Free (open access)
P. Nataletti, N. Paone & L. Scalise
Background: Workers who use hand-held vibrating tools may experience finger blanching attacks due to episodic vasospasm in the digital vessels. In occupational medicine, the pathological consequences to the exposure to handtransmitted vibration are known as vibration induced white finger (VWF). In many cases, workers are recommended to use anti-vibration gloves and a standard procedure (ISO 10819) is used to test and qualify such anti-vibration gloves. Some problems and limits are known for what concerns the measurement and procedure proposed by this standard. Materials and methods: Hand-arm vibration transmissibility (ratio between rms acceleration on different points of the upper side of the hand and the handle rms acceleration) of 13 healthy subjects (main BMI: 24.3 [kg/m2]) was measured using a mono-axial accelerometer on the handle and a laser Doppler vibrometer on several points on the hand. The laser vibrometer eliminates any mass loading effect on the hand tissue. Seven single frequency excitations (rms acceleration amplitude: 3 m/s2 ) have been tested: 15, 20, 30, 50, 70, 90 and 110 Hz. Closed loop control of the handle acceleration is provided. Monitoring of the push force (50 ± 5.0 N) has been carried out during the test. Results: Transmissibility higher then one (1.54) has been measured at the tip of the fingers, especially for vibration frequencies lower then 70 Hz, while transmissibility lower then 1 (0.20) is reported on the hand knuckles for frequencies higher then 30 Hz. Conclusions: The measurement procedure presented a non-contact measurement of the vibration transmissibility of the human hand and in particular its spatial distribution over the hand. Keywords: hand vibration, transmissibility, laser Doppler vibrometry.
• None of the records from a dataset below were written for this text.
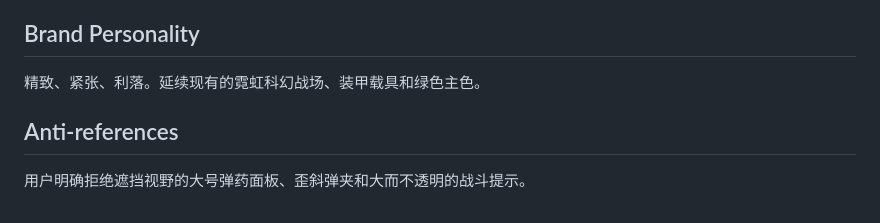
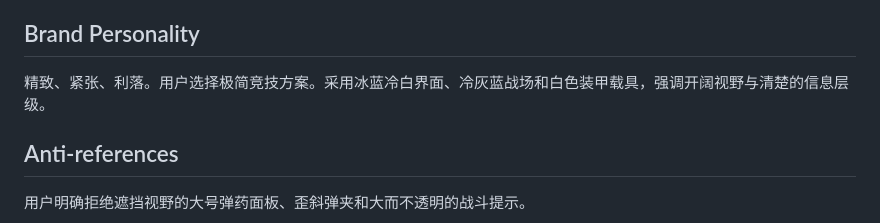
Before and after one commit to chijiachen2006/neon-exclusion, a Markdown page: PRODUCT.md, the part around the change. GitHub-like rendering.

```diff
--- a/PRODUCT.md
+++ b/PRODUCT.md
@@ -11,7 +11,7 @@ product
 零安装的俯视角射击游戏。通过十波敌人、两场有辨识度的 Boss 战和可进化的武器构筑，提供完整的一局体验；通关后可继续无尽挑战。
 
 ## Brand Personality
-精致、紧张、利落。延续现有的霓虹科幻战场、装甲载具和绿色主色。
+精致、紧张、利落。用户选择极简竞技方案。采用冰蓝冷白界面、冷灰蓝战场和白色装甲载具，强调开阔视野与清楚的信息层级。
 
 ## Anti-references
 用户明确拒绝遮挡视野的大号弹药面板、歪斜弹夹和大而不透明的战斗提示。
```
Also changed, not shown: README.md (+3 -1 lines), assets/mobile-preview.png, 6 other files.
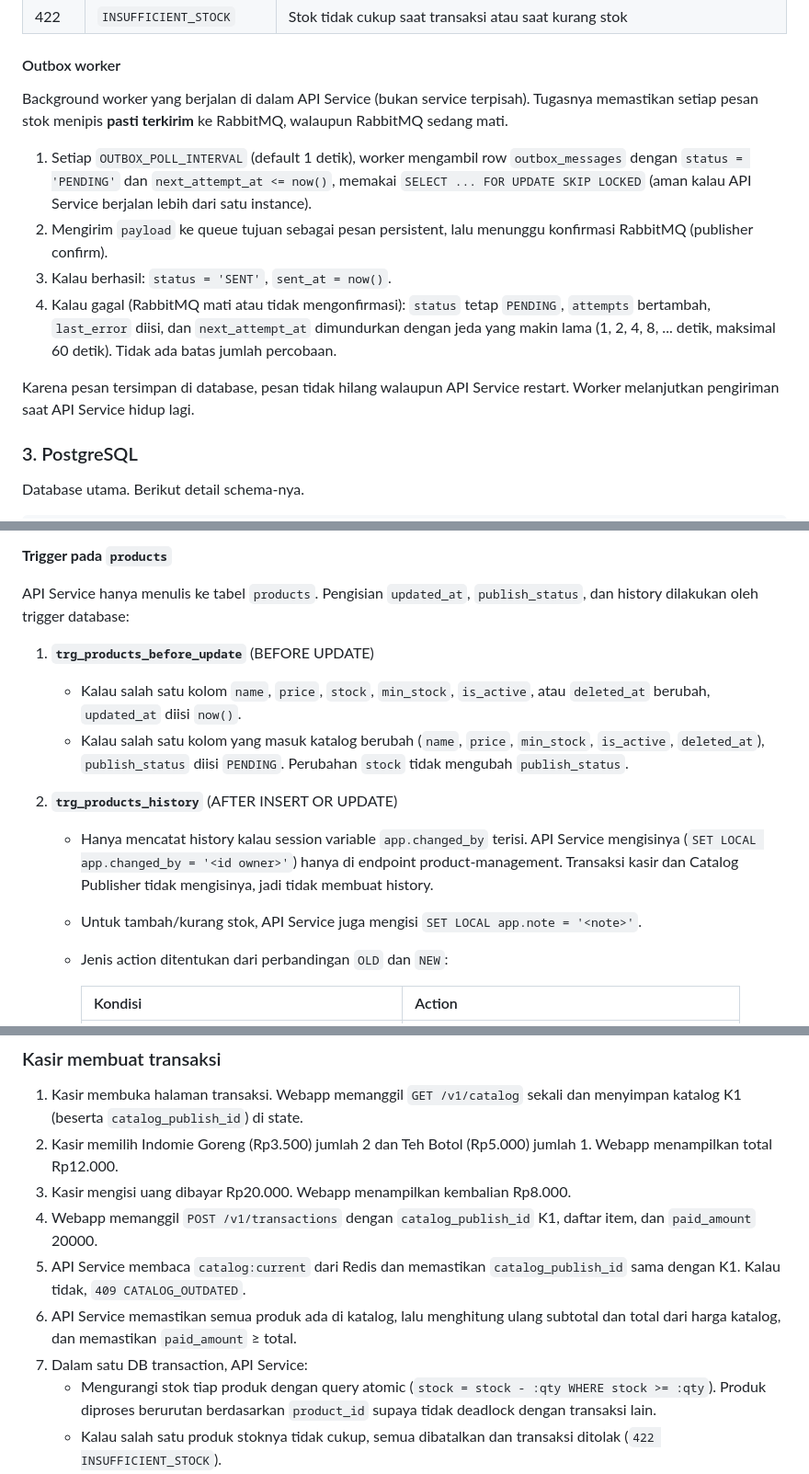
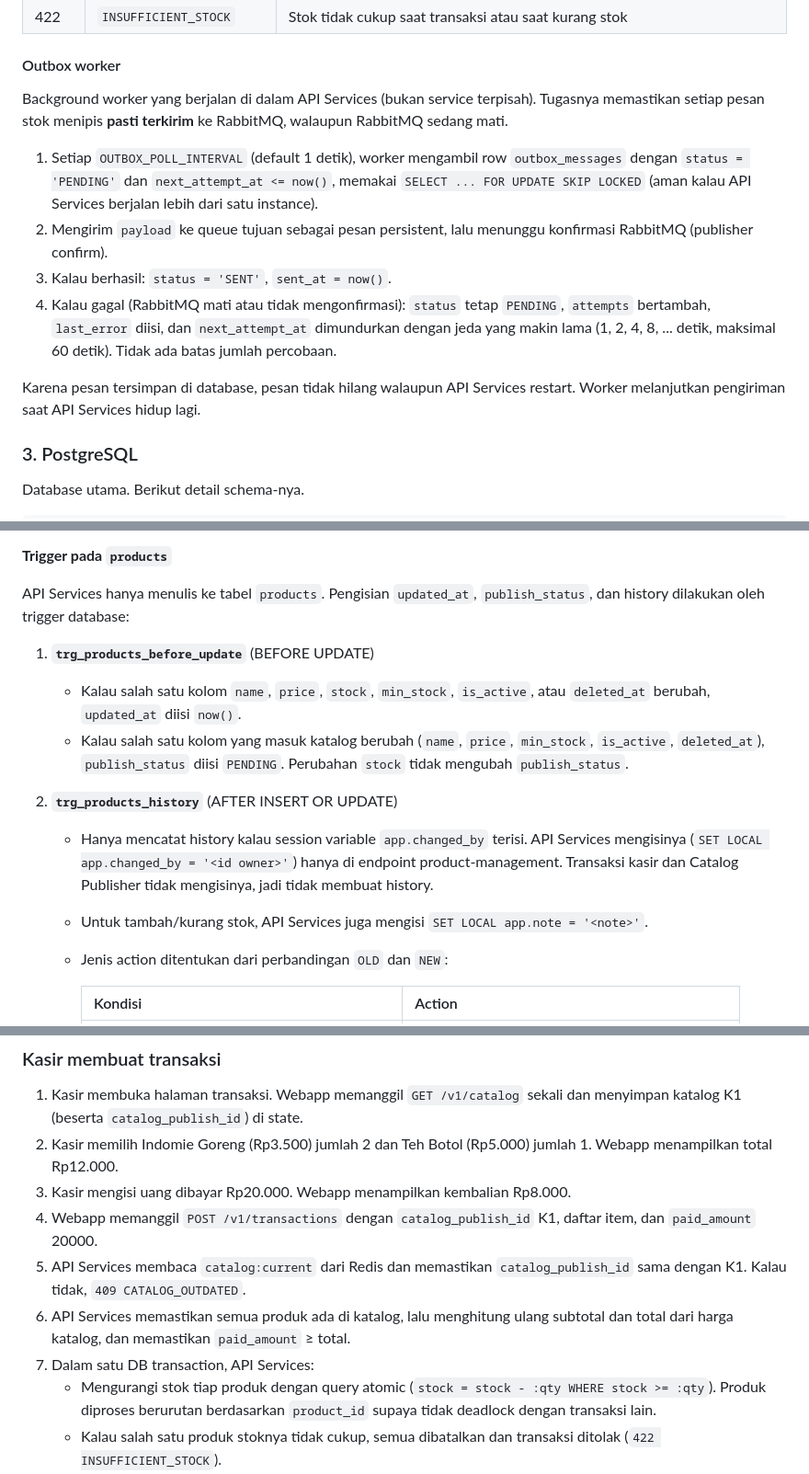
Before and after one commit to ROMBombo/WaroenkQu, a Markdown page: readme.md, 3 parts joined by grey strips. Shown at 92% size. GitHub-like rendering.

```diff
--- a/readme.md
+++ b/readme.md
@@ -225,14 +225,14 @@ Ketentuan umum:
 
 #### Outbox worker
 
-Background worker yang berjalan di dalam API Service (bukan service terpisah). Tugasnya memastikan setiap pesan stok menipis **pasti terkirim** ke RabbitMQ, walaupun RabbitMQ sedang mati.
+Background worker yang berjalan di dalam API Services (bukan service terpisah). Tugasnya memastikan setiap pesan stok menipis **pasti terkirim** ke RabbitMQ, walaupun RabbitMQ sedang mati.
 
-1. Setiap `OUTBOX_POLL_INTERVAL` (default 1 detik), worker mengambil row `outbox_messages` dengan `status = 'PENDING'` dan `next_attempt_at <= now()`, memakai `SELECT ... FOR UPDATE SKIP LOCKED` (aman kalau API Service berjalan lebih dari satu instance).
+1. Setiap `OUTBOX_POLL_INTERVAL` (default 1 detik), worker mengambil row `outbox_messages` dengan `status = 'PENDING'` dan `next_attempt_at <= now()`, memakai `SELECT ... FOR UPDATE SKIP LOCKED` (aman kalau API Services berjalan lebih dari satu instance).
 2. Mengirim `payload` ke queue tujuan sebagai pesan persistent, lalu menunggu konfirmasi RabbitMQ (publisher confirm).
 3. Kalau berhasil: `status = 'SENT'`, `sent_at = now()`.
 4. Kalau gagal (RabbitMQ mati atau tidak mengonfirmasi): `status` tetap `PENDING`, `attempts` bertambah, `last_error` diisi, dan `next_attempt_at` dimundurkan dengan jeda yang makin lama (1, 2, 4, 8, ... detik, maksimal 60 detik). Tidak ada batas jumlah percobaan.
 
-Karena pesan tersimpan di database, pesan tidak hilang walaupun API Service restart. Worker melanjutkan pengiriman saat API Service hidup lagi.
+Karena pesan tersimpan di database, pesan tidak hilang walaupun API Services restart. Worker melanjutkan pengiriman saat API Services hidup lagi.
 
 ### 3. PostgreSQL
 
@@ -274,14 +274,14 @@ Index:
 
 **Trigger pada `products`**
 
-API Service hanya menulis ke tabel `products`. Pengisian `updated_at`, `publish_status`, dan history dilakukan oleh trigger database:
+API Services hanya menulis ke tabel `products`. Pengisian `updated_at`, `publish_status`, dan history dilakukan oleh trigger database:
 
 1. **`trg_products_before_update`** (BEFORE UPDATE)
    - Kalau salah satu kolom `name`, `price`, `stock`, `min_stock`, `is_active`, atau `deleted_at` berubah, `updated_at` diisi `now()`.
    - Kalau salah satu kolom yang masuk katalog berubah (`name`, `price`, `min_stock`, `is_active`, `deleted_at`), `publish_status` diisi `PENDING`. Perubahan `stock` tidak mengubah `publish_status`.
 2. **`trg_products_history`** (AFTER INSERT OR UPDATE)
-   - Hanya mencatat history kalau session variable `app.changed_by` terisi. API Service mengisinya (`SET LOCAL app.changed_by = '<id owner>'`) hanya di endpoint product-management. Transaksi kasir dan Catalog Publisher tidak mengisinya, jadi tidak membuat history.
-   - Untuk tambah/kurang stok, API Service juga mengisi `SET LOCAL app.note = '<note>'`.
+   - Hanya mencatat history kalau session variable `app.changed_by` terisi. API Services mengisinya (`SET LOCAL app.changed_by = '<id owner>'`) hanya di endpoint product-management. Transaksi kasir dan Catalog Publisher tidak mengisinya, jadi tidak membuat history.
+   - Untuk tambah/kurang stok, API Services juga mengisi `SET LOCAL app.note = '<note>'`.
    - Jenis action ditentukan dari perbandingan `OLD` dan `NEW`:
 
      | Kondisi | Action |
@@ -709,9 +709,9 @@ Contoh data yang dipakai: katalog yang berlaku adalah **K1**. Interval publish d
 2. Kasir memilih Indomie Goreng (Rp3.500) jumlah 2 dan Teh Botol (Rp5.000) jumlah 1. Webapp menampilkan total Rp12.000.
 3. Kasir mengisi uang dibayar Rp20.000. Webapp menampilkan kembalian Rp8.000.
 4. Webapp memanggil `POST /v1/transactions` dengan `catalog_publish_id` K1, daftar item, dan `paid_amount` 20000.
-5. API Service membaca `catalog:current` dari Redis dan memastikan `catalog_publish_id` sama dengan K1. Kalau tidak, `409 CATALOG_OUTDATED`.
-6. API Service memastikan semua produk ada di katalog, lalu menghitung ulang subtotal dan total dari harga katalog, dan memastikan `paid_amount` ≥ total.
-7. Dalam satu DB transaction, API Service:
+5. API Services membaca `catalog:current` dari Redis dan memastikan `catalog_publish_id` sama dengan K1. Kalau tidak, `409 CATALOG_OUTDATED`.
+6. API Services memastikan semua produk ada di katalog, lalu menghitung ulang subtotal dan total dari harga katalog, dan memastikan `paid_amount` ≥ total.
+7. Dalam satu DB transaction, API Services:
    - Mengurangi stok tiap produk dengan query atomic (`stock = stock - :qty WHERE stock >= :qty`). Produk diproses berurutan berdasarkan `product_id` supaya tidak deadlock dengan transaksi lain.
    - Kalau salah satu produk stoknya tidak cukup, semua dibatalkan dan transaksi ditolak (`422 INSUFFICIENT_STOCK`).
    - Menyimpan `transactions` (total, paid_amount, change_amount, catalog_publish_id, cashier_id) dan `transaction_items`.
```
Also changed, not shown: other parts of readme.md (+28 -28 lines).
hand vibration, transmissibility, laser Doppler vibrometry.